National leadership about how to reopen churches should be at the top of a list of priorities. Yet the bishops have not created any guidelines of their own, instead only referring dioceses and parishes to recommendations made by other groups. Initially, as reported by NCR's Joshua McElwee, the U.S. bishops' conference forwarded guidelines prepared by the Thomistic Institute at the Dominican House of Studies in Washington.
Although one infectious disease specialist and four other physicians consulted on the institute's document, many of the recommendations were controversial: a plan for Mass to be on a first-come, first-served system or rotational basis, masks required for congregants but not presiders, and the use of hand sanitizer during distribution of Communion, which, they suggested, may still be received on the tongue.
Shortly afterward, the national organization of diocesan liturgical officials, the Federation of Diocesan Liturgical Commissions, published its own recommendations, which suggested that Communion on the tongue be temporarily prohibited for safety reasons.
Incidentally, Communion in the hand — allowed in the United States for 43 years now — is apparently still controversial, with some on social media declaring they would fast from Eucharist before receiving it in the hand during the pandemic. Communion on the tongue has become, like mask-wearing, an ideological symbol, divorced from any concerns about actual safety concerns.
Now, the same prelate who initially shared the Thomistic Institute's guidelines — Archbishop Leonard Blair, head of the bishops' Committee on Divine Worship — has sent a new memo to his fellow bishops that references three sets of recommendations, those from the Thomistic Institute, recommendations from the Federation of Diocesan Liturgical Commissions, and a nine-page resource from the Catholic Medical Association, developed by its Ad Hoc Committee of Catholic Doctors.
It's better than nothing.
Brian Eberhardt of St. Paul, Minnesota, waits to be escorted to a pew at the Church of St. Peter May 19. (CNS/The Catholic Spirit/Dave Hrbacek)

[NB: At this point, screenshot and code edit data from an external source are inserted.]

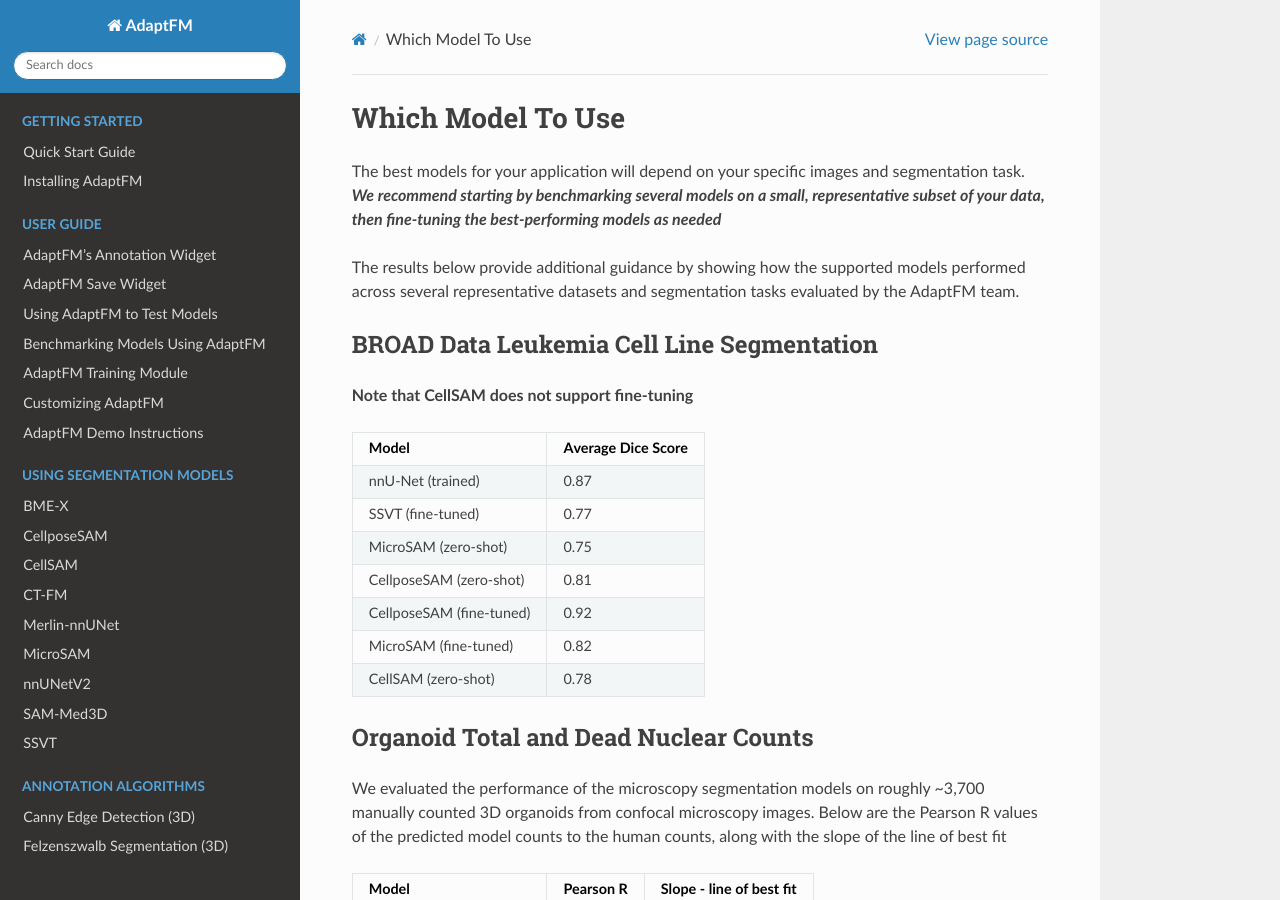
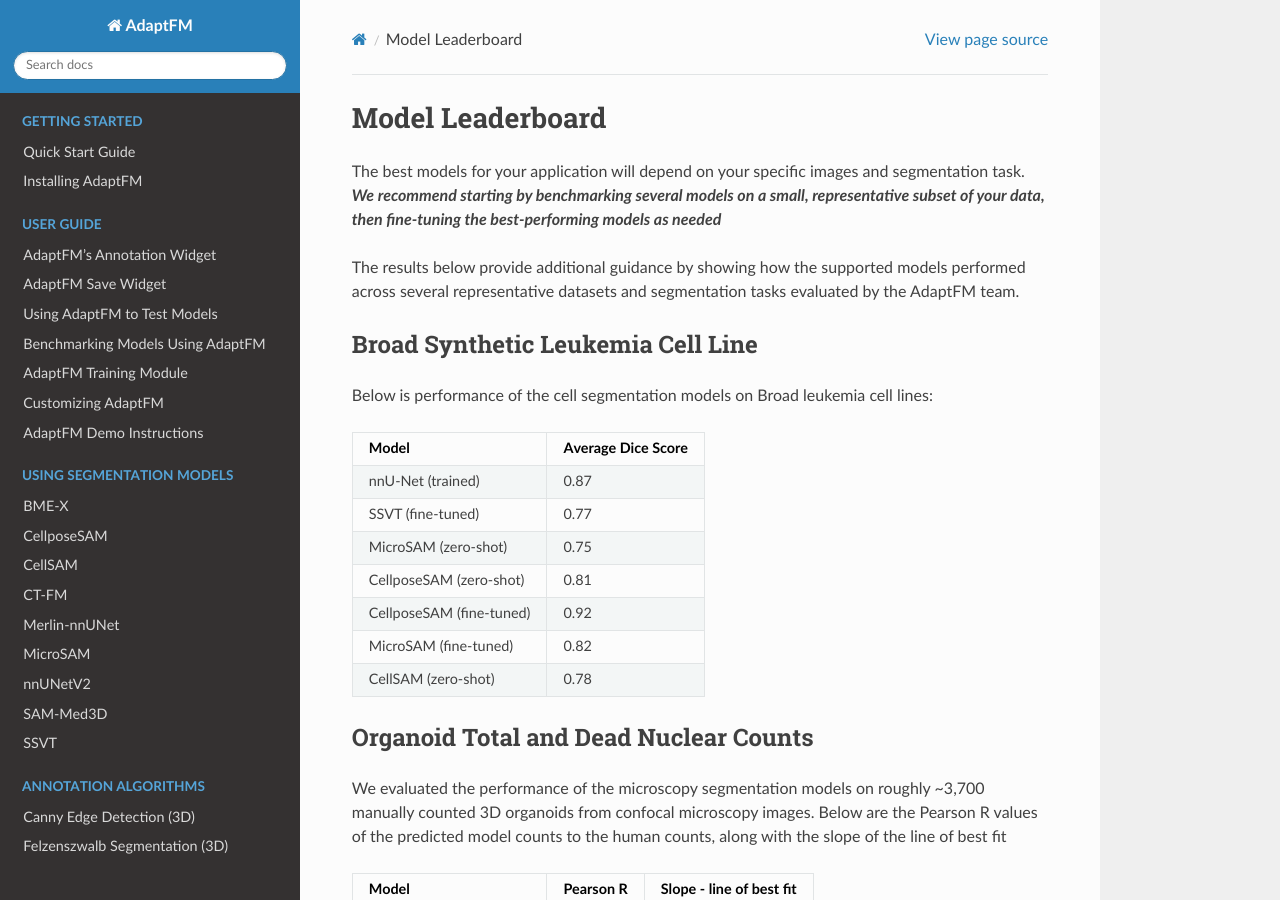
Before and after one commit to Zhao-Lab-UW-DHO/AdaptFM, a Sphinx documentation site: the page built from docs/user-guide/leaderboard.md, in a window 1280 px wide and 900 px high. Built offline with Sphinx 7.4.7 and the Read the Docs theme 3.1.0, drawn with Linux system fonts in a browser that asks for light colours.

Commit message:
update leaderboard

```diff
--- a/docs/user-guide/leaderboard.md
+++ b/docs/user-guide/leaderboard.md
@@ -1,12 +1,12 @@
-# Which Model To Use
+# Model Leaderboard
 
 The best models for your application will depend on your specific images and segmentation task. ***We recommend starting by benchmarking several models on a small, representative subset of your data, then fine-tuning the best-performing models as needed***
 
 The results below provide additional guidance by showing how the supported models performed across several representative datasets and segmentation tasks evaluated by the AdaptFM team.
 
-### BROAD Data Leukemia Cell Line Segmentation
+### Broad Synthetic Leukemia Cell Line
 
-**Note that CellSAM does not support fine-tuning**
+Below is performance of the cell segmentation models on Broad leukemia cell lines:
 
 | Model | Average Dice Score |
 | --- | --- |
```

To be sure, some individual bishops have smartly coordinated with local officials. In Chicago, for example, Cardinal Blase Cupich worked with Gov. J.B. Pritzker on a plan to allow gradual reopening of parishes, first for small groups for baptisms, reconciliation, weddings and funerals, then for private prayer and adoration, then ultimately for larger groups and public prayer. Chicago's plan includes recruiting non-vulnerable volunteers, who will be trained via webinar, and certification of readiness-to-open for each parish at each phase.
While differing local conditions demand a local response, national leadership during a crisis of this proportion is needed, too; it cannot be phoned in.
It's said that the true test of leaders is how well they function in a crisis. Sadly, the incompetence coming from the current presidential administration tops the lack of leadership from the church's bishops.
But the people of God deserve more. For decades, too many of the U.S. bishops have been stuck in a "culture war" mentality that has rendered the bishops' conference ineffective if not irrelevant. While the culture warriors have been obsessed with sexual ethics, what we need right now are the core principles of Catholic social teaching: solidarity, the common good, human dignity of all.
We haven't seen impressive leadership on that yet in response to the coronavirus. But the U.S. bishops' conference will get another chance: There will be plenty of opportunities to step up to the plate, as the country attempts to address the inequality and lack of safety net laid bare by the virus. Is it possible the conference will abandon its obsession with religious liberty and instead seek to promote the common good for all Americans?
In a second commencement speech, to high school graduates, Obama repeated his point made in the earlier talk to graduates of historical black colleges and universities: that today's leaders don't always get it right.
"So, if the world's going to get better, it's going to be up to you," he said to the graduates.
Perhaps sage advice to the next generation of U.S. Catholics, too.